Mortality and Minorities

Mortality and Minorities

Hi, my name is Morgan Hill and I have no idea what a health disparity is, and the SEM confuses me. If you are in the same boat I was before I wrote this post, this may be the post for you.

So, first off, what the heck is a health disparity? It is basically the difference in the health of different groups. The groups could be based on race, ethnicity, economic status, gender, sexual orientation, etc. Some examples of health disparities are: minorities are more susceptible to heart disease and women are more susceptible to breast cancer. Of course, there are hundreds of other health disparities.

What is the SEM, and what could it possibly have to do with health disparities? SEM stands for social- ecological model, and consists of 5 different levels. These levels include:

  1. intrapersonal factors (individual characteristics)
  2. interpersonal factors (people around you who may influence you)
  3. organizational factors (organizations that promote behaviors)
  4. community factors (community norms)
  5. public policy (laws that regulate behaviors)

These levels can all contribute to how at-risk an individual/ group is to medical conditions which creates and continues health disparities.

Hopefully you understand health disparities and SEM a little better, now let’s put our knowledge to the test.

According to the CDC, infant mortality is higher in black children than any other race.
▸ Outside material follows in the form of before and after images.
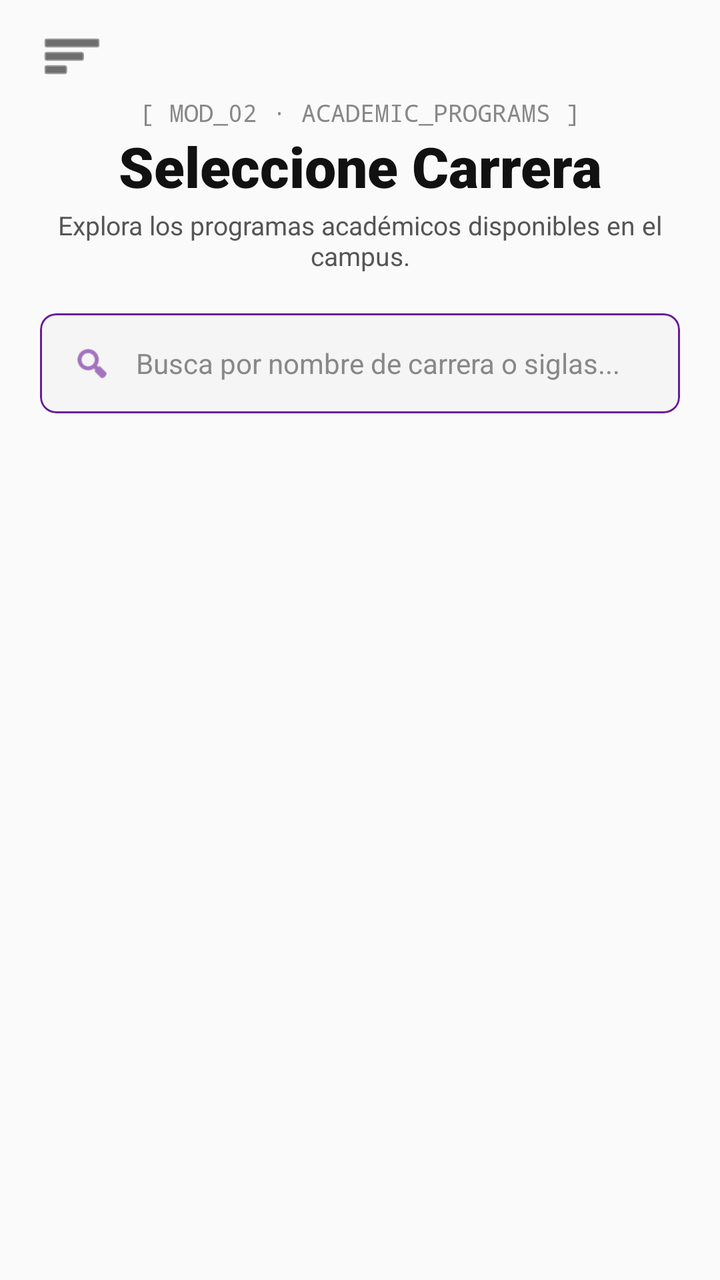
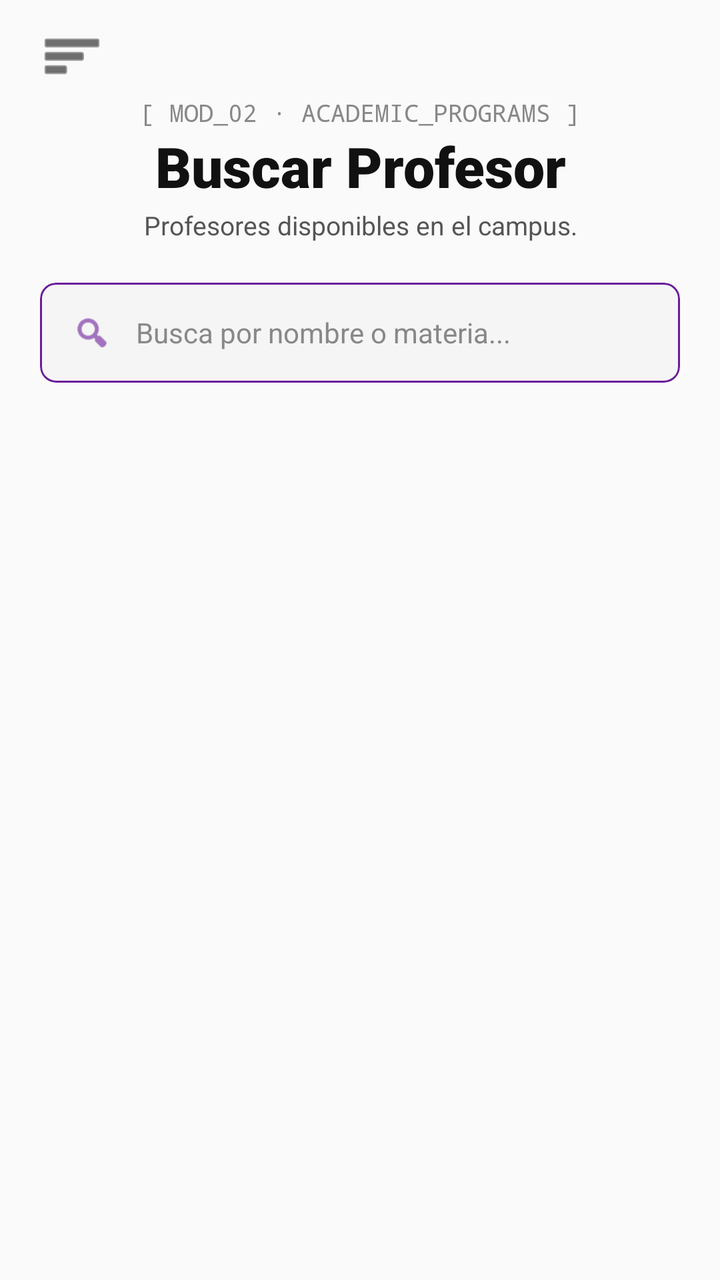

Screens rendered from an Android XML layout before and after an edit, with the pre-edit source and the edit as a unified diff.
<!-- AndroidManifest.xml: application theme Theme.MiTecmm -->
<!-- res/layout/activity_carreas.xml -->
<?xml version="1.0" encoding="utf-8"?>
<LinearLayout xmlns:android="http://schemas.android.com/apk/res/android"
    xmlns:app="http://schemas.android.com/apk/res-auto"
    android:layout_width="match_parent"
    android:layout_height="match_parent"
    android:orientation="vertical"
    android:background="#FAFAFA"
    android:paddingHorizontal="20dp"
    android:paddingTop="12dp"
    android:paddingBottom="0dp"> 

    
    <LinearLayout
        android:layout_width="match_parent"
        android:layout_height="wrap_content"
        android:orientation="horizontal"
        android:gravity="center_vertical"
        android:layout_marginBottom="4dp"> 

        <ImageView
            android:id="@+id/menuham"
            android:layout_width="32dp"
            android:layout_height="32dp"
            android:src="@android:drawable/ic_menu_sort_by_size"
            app:tint="#111111" /> 
    </LinearLayout>

    
    <TextView
        android:layout_width="match_parent"
        android:layout_height="wrap_content"
        android:text="[ MOD_02 · ACADEMIC_PROGRAMS ]"
        android:gravity="center"
        android:fontFamily="monospace"
        android:textColor="#888888"
        android:textSize="12sp"
        android:layout_marginBottom="0dp"/> 

    <TextView
        android:layout_width="match_parent"
        android:layout_height="wrap_content"
        android:text="Seleccione Carrera"
        android:gravity="center"
        android:textSize="28sp"
        android:textStyle="bold"
        android:textColor="#111111"
        android:fontFamily="sans-serif-black"
        android:layout_marginBottom="2dp"/> 

    <TextView
        android:layout_width="match_parent"
        android:layout_height="wrap_content"
        android:text="Explora los programas académicos disponibles en el campus."
        android:gravity="center"
        android:textSize="13sp"
        android:textColor="#555555"
        android:layout_marginBottom="20dp"/> 

    
    <com.google.android.material.card.MaterialCardView
        android:layout_width="match_parent"
        android:layout_height="50dp"
        app:cardCornerRadius="8dp"
        app:cardElevation="0dp"
        app:strokeColor="#6A1B9A"
        app:strokeWidth="1dp"
        app:cardBackgroundColor="#F5F5F5"
        android:layout_marginBottom="16dp">

        <LinearLayout
            android:layout_width="match_parent"
            android:layout_height="match_parent"
            android:orientation="horizontal"
            android:gravity="center_vertical"
            android:paddingHorizontal="16dp">

            <ImageView
                android:layout_width="20dp"
                android:layout_height="20dp"
                android:src="@android:drawable/ic_menu_search"
                app:tint="#6A1B9A"/>

            <EditText
                android:id="@+id/etBuscarCarrera"
                android:layout_width="match_parent"
                android:layout_height="match_parent"
                android:background="@null"
                android:hint="Busca por nombre de carrera o siglas..."
                android:textSize="14sp"
                android:layout_marginStart="12dp"
                android:textColorHint="#888888"
                android:textColor="#111111"
                android:inputType="text"/>

            <TextView
                android:id="@+id/tvSinResultadosCarreras"
                android:layout_width="match_parent"
                android:layout_height="wrap_content"
                android:text="No se encontraron carreras con ese nombre o siglas."
                android:textAlignment="center"
                android:textColor="#EF4444"
                android:textStyle="bold"
                android:padding="30dp"
                android:visibility="gone" />
        </LinearLayout>
    </com.google.android.material.card.MaterialCardView>

    
    <androidx.recyclerview.widget.RecyclerView
        android:id="@+id/recyclerCarreras"
        android:layout_width="match_parent"
        android:layout_height="match_parent"
        android:clipToPadding="false"
        android:paddingBottom="20dp"/>

</LinearLayout>
<!-- resources referenced by this layout -->
<resources>
  <style name="Theme.MiTecmm" parent="Base.Theme.MiTecmm" />
  <style name="Base.Theme.MiTecmm" parent="Theme.Material3.DayNight.NoActionBar">
          
          
      </style>
</resources>

<!-- the commit's change to res/layout/activity_carreas.xml (unified diff, before → after) -->
@@ -39,7 +39,7 @@
     <TextView
         android:layout_width="match_parent"
         android:layout_height="wrap_content"
-        android:text="Seleccione Carrera"
+        android:text="Buscar Profesor"
         android:gravity="center"
         android:textSize="28sp"
         android:textStyle="bold"
@@ -50,7 +50,7 @@
     <TextView
         android:layout_width="match_parent"
         android:layout_height="wrap_content"
-        android:text="Explora los programas académicos disponibles en el campus."
+        android:text="Profesores disponibles en el campus."
         android:gravity="center"
         android:textSize="13sp"
         android:textColor="#555555"
@@ -85,7 +85,7 @@
                 android:layout_width="match_parent"
                 android:layout_height="match_parent"
                 android:background="@null"
-                android:hint="Busca por nombre de carrera o siglas..."
+                android:hint="Busca por nombre o materia..."
                 android:textSize="14sp"
                 android:layout_marginStart="12dp"
                 android:textColorHint="#888888"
Compared to white babies, black babies are almost three times more likely to die in its first year of life. This is a very shocking health disparity that really makes me think, what could possibly contribute to such a large difference in the death of babies. So, let’s think of this in terms of the SEM. On an intrapersonal level, black women have less knowledge about what exactly contributes to infant mortality and what a healthy pregnancy consists of, which includes eating healthy, exercise, and vitamins. This means, black women are less likely to make healthy choices like eating healthy and exercising during pregnancy. On an interpersonal level, black women are more likely to live in stressful environments which contributes to infant mortality. There is even a study which proves that black women are more prone to stress because of the racism that blacks are subjected to. On an organizational level, black women have less exposure to healthy food and vitamins, as well as good health care insurance. On a community level, there could be different beliefs about what a healthy pregnancy really means. Finally, on a public policy level, there are no laws that regulate the health of pregnant women.

The greatest intervention that could really help black women would be to educate them on this specific health disparity and ways to have a healthy pregnancy, which impacts the intrapersonal level. This could lead to black women eating healthier, exercising, taking vitamins, and eliminating stress during their pregnancies.      

As I stated above, racism has had an impact on the stress levels of black women which contributes to infant mortality. Do you know of any other specific examples where racism has affected the health of a racial group, other than the quality of a doctor’s work?

Hopefully, my little blog post helped you understand health disparities and the SEM. Let me know you feel about the above health disparity, and if this post helped you understand this week’s topic. 

Thanks for reading!